Toronto Raptors home game timekeeper Brigg Harvey at the ACC, Feb. 9, 2011. CITYNEWS.CA/Shawne McKeown.
Raptors vs. San Antonio Spurs at the ACC, Feb. 9, 2011. CITYNEWS.CA/Shawne McKeown.
When the Raptors don’t make the playoffs Harvey is sent to other cities to manage the game clock as part of the NBA’s neutral time keeping program. He recalled a particularly intense situation during a playoff game between the New York Knicks and the New Jersey Nets in April of 2004.
The clock malfunctioned twice in the final two minutes of the game at Madison Square Garden.
“The NBA analyzed the situation and determined that I wasn’t at fault. I had a sleepless night in the hotel and watching the news and these analysts on ESPN … talk about the timekeeper from Toronto and essentially how I screwed up, so that was quite intense,” Harvey said.
“I say to people … I’ve never been yelled at by a billionaire before, but I was that night,” he said referring to the owner of the Knicks.
Harvey played, coached and refereed basketball before being called up to the NBA. He was in charge of training and recruiting table staff for the 1994 Men’s World Championship of Basketball in Toronto.

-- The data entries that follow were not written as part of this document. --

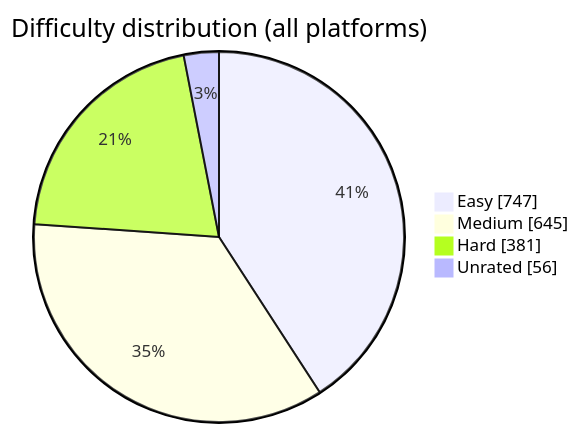
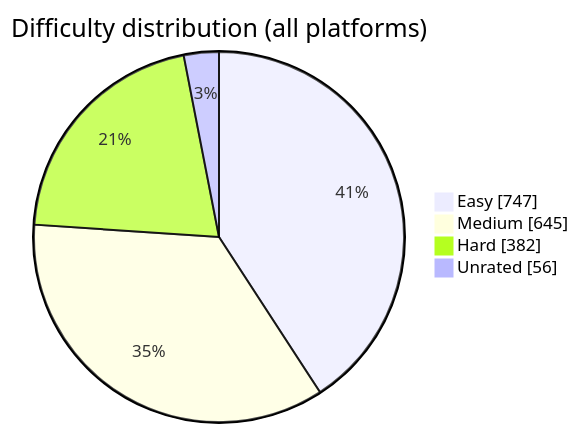
The diagram in README.md (BuildbyArindam/Daily-Coding-Log), drawn with Mermaid before and after one commit. The commit also changed other lines of this file, not shown here.

````diff
--- a/README.md
+++ b/README.md
@@ -108,7 +108,7 @@
 ```mermaid
 pie showData title Difficulty distribution (all platforms)
     "Easy" : 747
     "Medium" : 645
-    "Hard" : 381
+    "Hard" : 382
     "Unrated" : 56
 ```
````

A year later the Toronto Raptors were born and he was asked to time keep for the team the following season.
“I was thrilled, terrified,” he recalled. “[The game] was at the SkyDome (Rogers Centre). The game was at 7pm and I think I got here about 3pm.”
Referees at Raptors game against San Antonio Spurs at the ACC, Feb. 9, 2011. CITYNEWS.CA/Shawne McKeown.
The referees carry belt packs that allow them to start and stop the clock and Harvey said the points in the game when they don’t use their packs are his “most important time”.
“In the last minute of the first three quarters on a made basket I’m responsible for stopping,” he explained, noting the refs won’t stop the clock at those times.
“That’s when everybody’s watching the clock and when you get down under 10 seconds, so much can happen in an NBA game in 10 seconds, my job is stopping when the ball goes through the hoop, wait until I see it touched legally on the floor and start.”
While his job at the Air Canada Centre revolves around a game, he said it’s “serious fun”.
“It’s a wonderful job if you love basketball because I get to see some of the truly great players in this world.”
Harvey’s favourite players:
“He was absolutely, in my opinion, the best athlete we ever had in this city. When he was here in his prime, he was electric.”